It means most vehicles need to meet tighter exhaust emission standards or pay a daily charge, and the zone will expand to include inner London from October 2021, according to the Mayor's Office.

Addressing an audience including government figures and business representatives at the black-tie event, he said: "The evidence is now incontrovertible: the harmful quality of London's air has become a public health emergency.

"There's no other way of framing it.
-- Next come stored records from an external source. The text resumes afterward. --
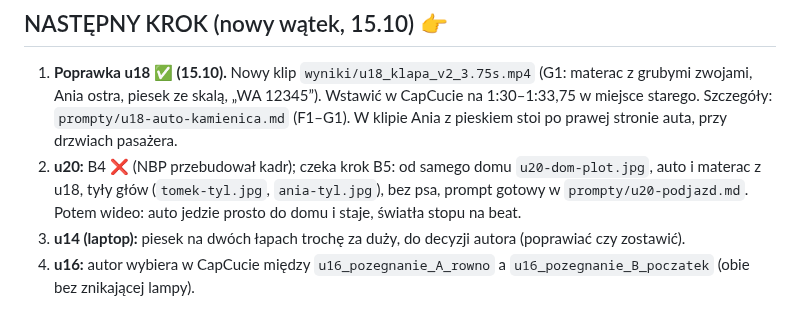
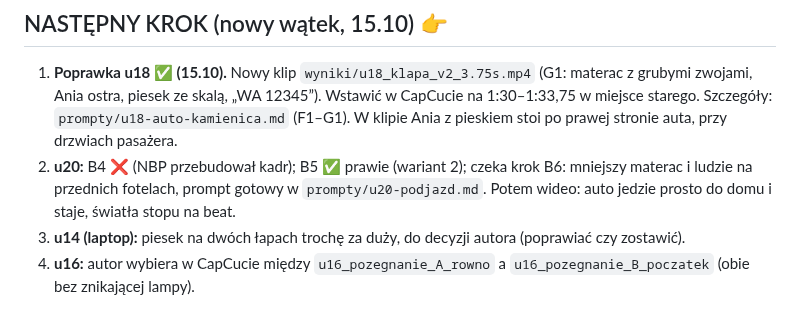
Before and after one commit to janbiodrowicz-source/Strategia-, a Markdown page: teledysk/STATUS.md, the part around the change. Rendered like a GitHub page.

```diff
--- a/teledysk/STATUS.md
+++ b/teledysk/STATUS.md
@@ -11,7 +11,7 @@ Ostatnia aktualizacja: 15.10.2026
 
 ## NASTĘPNY KROK (nowy wątek, 15.10) 👉
 1. **Poprawka u18 ✅ (15.10).** Nowy klip `wyniki/u18_klapa_v2_3.75s.mp4` (G1: materac z grubymi zwojami, Ania ostra, piesek ze skalą, „WA 12345”). Wstawić w CapCucie na 1:30–1:33,75 w miejsce starego. Szczegóły: `prompty/u18-auto-kamienica.md` (F1–G1). W klipie Ania z pieskiem stoi po prawej stronie auta, przy drzwiach pasażera.
-2. **u20:** B4 ❌ (NBP przebudował kadr); czeka krok B5: od samego domu `u20-dom-plot.jpg`, auto i materac z u18, tyły głów (`tomek-tyl.jpg`, `ania-tyl.jpg`), bez psa, prompt gotowy w `prompty/u20-podjazd.md`. Potem wideo: auto jedzie prosto do domu i staje, światła stopu na beat.
+2. **u20:** B4 ❌ (NBP przebudował kadr); B5 ✅ prawie (wariant 2); czeka krok B6: mniejszy materac i ludzie na przednich fotelach, prompt gotowy w `prompty/u20-podjazd.md`. Potem wideo: auto jedzie prosto do domu i staje, światła stopu na beat.
 3. **u14 (laptop):** piesek na dwóch łapach trochę za duży, do decyzji autora (poprawiać czy zostawić).
 4. **u16:** autor wybiera w CapCucie między `u16_pozegnanie_A_rowno` a `u16_pozegnanie_B_poczatek` (obie bez znikającej lampy).
 
```
Also changed, not shown: teledysk/prompty/u20-podjazd.md (+25 -0 lines).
"Thousands of Londoners are dying prematurely in our city every single year as a direct consequence of our filthy, toxic air.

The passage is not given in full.